Do you try to use licks in solos, but your mind goes blank when it's your time to perform?

Or maybe you're not exactly sure what to play during a section of a tune, so you try to force a lick into that spot but it doesn't quite work out?

 A common belief is that solos consist of a series of really cool licks – memorized licks that are put into solos.

That actually isn't the case…most of the time.

Sometimes, musicians do use memorized licks, but not in ways that you think.

In Part 1 of this 2-part series, you will discover the common mistakes to avoid when trying to perform memorized licks.

In the second video, you will get a quick and simple 5-step system for using licks you have memorized so that the lick sounds authentic.

Part 1 – The Mistakes to Avoid

How to Use Licks in Solos in 5 Simple Steps, Part 2 

Using memorized licks in your solos is not a bad idea – in fact many of the masters have “quoted” others in their solos.

(Which artist did I name in this video series? Write it in the Comments below)

Licks/patterns are part of the jazz language and need to be learned and used in your own solos so you can sound more authentic.

But your solo cannot consist entirely of patterns. You will lose your audience's interest and your solo will sound contrived.

You especially don't want to always start your solo with a lick.
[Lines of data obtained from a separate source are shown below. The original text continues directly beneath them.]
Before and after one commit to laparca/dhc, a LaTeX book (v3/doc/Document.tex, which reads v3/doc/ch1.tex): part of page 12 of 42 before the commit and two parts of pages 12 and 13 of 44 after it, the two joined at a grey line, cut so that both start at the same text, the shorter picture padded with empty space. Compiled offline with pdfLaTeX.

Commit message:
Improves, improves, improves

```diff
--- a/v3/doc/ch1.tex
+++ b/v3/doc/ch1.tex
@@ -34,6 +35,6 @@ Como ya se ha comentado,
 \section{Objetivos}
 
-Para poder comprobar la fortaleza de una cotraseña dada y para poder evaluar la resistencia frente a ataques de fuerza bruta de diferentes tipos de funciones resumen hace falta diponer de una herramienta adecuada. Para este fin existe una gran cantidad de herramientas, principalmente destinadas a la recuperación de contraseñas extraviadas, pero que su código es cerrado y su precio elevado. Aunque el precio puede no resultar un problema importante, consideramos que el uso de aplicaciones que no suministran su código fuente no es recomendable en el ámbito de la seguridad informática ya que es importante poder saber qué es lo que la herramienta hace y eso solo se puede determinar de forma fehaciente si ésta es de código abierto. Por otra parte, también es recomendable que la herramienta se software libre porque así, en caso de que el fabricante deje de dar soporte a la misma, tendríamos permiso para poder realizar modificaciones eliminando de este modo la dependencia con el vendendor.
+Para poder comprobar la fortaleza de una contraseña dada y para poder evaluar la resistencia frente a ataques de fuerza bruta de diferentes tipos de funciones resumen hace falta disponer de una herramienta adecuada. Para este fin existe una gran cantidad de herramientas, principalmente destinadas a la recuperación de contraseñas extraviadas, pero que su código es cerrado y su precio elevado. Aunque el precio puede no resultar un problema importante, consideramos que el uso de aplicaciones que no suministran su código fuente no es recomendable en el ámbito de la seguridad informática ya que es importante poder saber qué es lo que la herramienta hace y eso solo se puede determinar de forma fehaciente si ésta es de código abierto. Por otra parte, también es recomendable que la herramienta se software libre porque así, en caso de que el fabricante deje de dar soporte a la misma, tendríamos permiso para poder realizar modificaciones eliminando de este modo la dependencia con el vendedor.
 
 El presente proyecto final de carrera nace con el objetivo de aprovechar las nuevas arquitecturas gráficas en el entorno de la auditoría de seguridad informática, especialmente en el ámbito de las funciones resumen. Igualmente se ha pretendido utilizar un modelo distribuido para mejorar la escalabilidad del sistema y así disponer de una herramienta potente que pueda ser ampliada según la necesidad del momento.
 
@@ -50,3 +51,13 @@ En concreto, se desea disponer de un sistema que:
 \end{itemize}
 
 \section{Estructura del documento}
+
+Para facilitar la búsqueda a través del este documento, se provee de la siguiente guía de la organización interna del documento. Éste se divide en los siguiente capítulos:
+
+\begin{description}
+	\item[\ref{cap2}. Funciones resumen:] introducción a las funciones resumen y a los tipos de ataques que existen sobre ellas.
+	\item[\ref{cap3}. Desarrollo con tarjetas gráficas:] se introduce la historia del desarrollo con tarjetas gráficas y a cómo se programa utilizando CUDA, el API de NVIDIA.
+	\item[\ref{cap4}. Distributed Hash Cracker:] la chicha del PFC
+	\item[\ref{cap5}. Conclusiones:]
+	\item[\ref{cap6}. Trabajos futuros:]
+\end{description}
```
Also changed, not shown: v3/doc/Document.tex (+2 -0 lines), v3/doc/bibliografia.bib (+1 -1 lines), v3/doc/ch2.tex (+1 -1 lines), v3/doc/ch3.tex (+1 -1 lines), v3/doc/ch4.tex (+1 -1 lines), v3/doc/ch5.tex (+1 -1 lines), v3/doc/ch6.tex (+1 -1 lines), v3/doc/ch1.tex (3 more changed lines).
Watch these videos for tips on How to Start Your Solo for fresh ideas.

 

What questions do you have about using licks in your solos?

Write them in the Comments below.

 

And if you're still feeling stuck with your improvisation, I’ve got a Free Quiz that can give you your next best step with a free video lesson.

Just click HERE to take the short Quiz and get your free video lesson with your next best step for improvisation, no matter what genre you play.

 

Speak Your Mind

*

This site uses Akismet to reduce spam. Learn how your comment data is processed.


Important
This site makes use of cookies which may contain tracking information about visitors. By continuing to browse this site you agree to our use of cookies.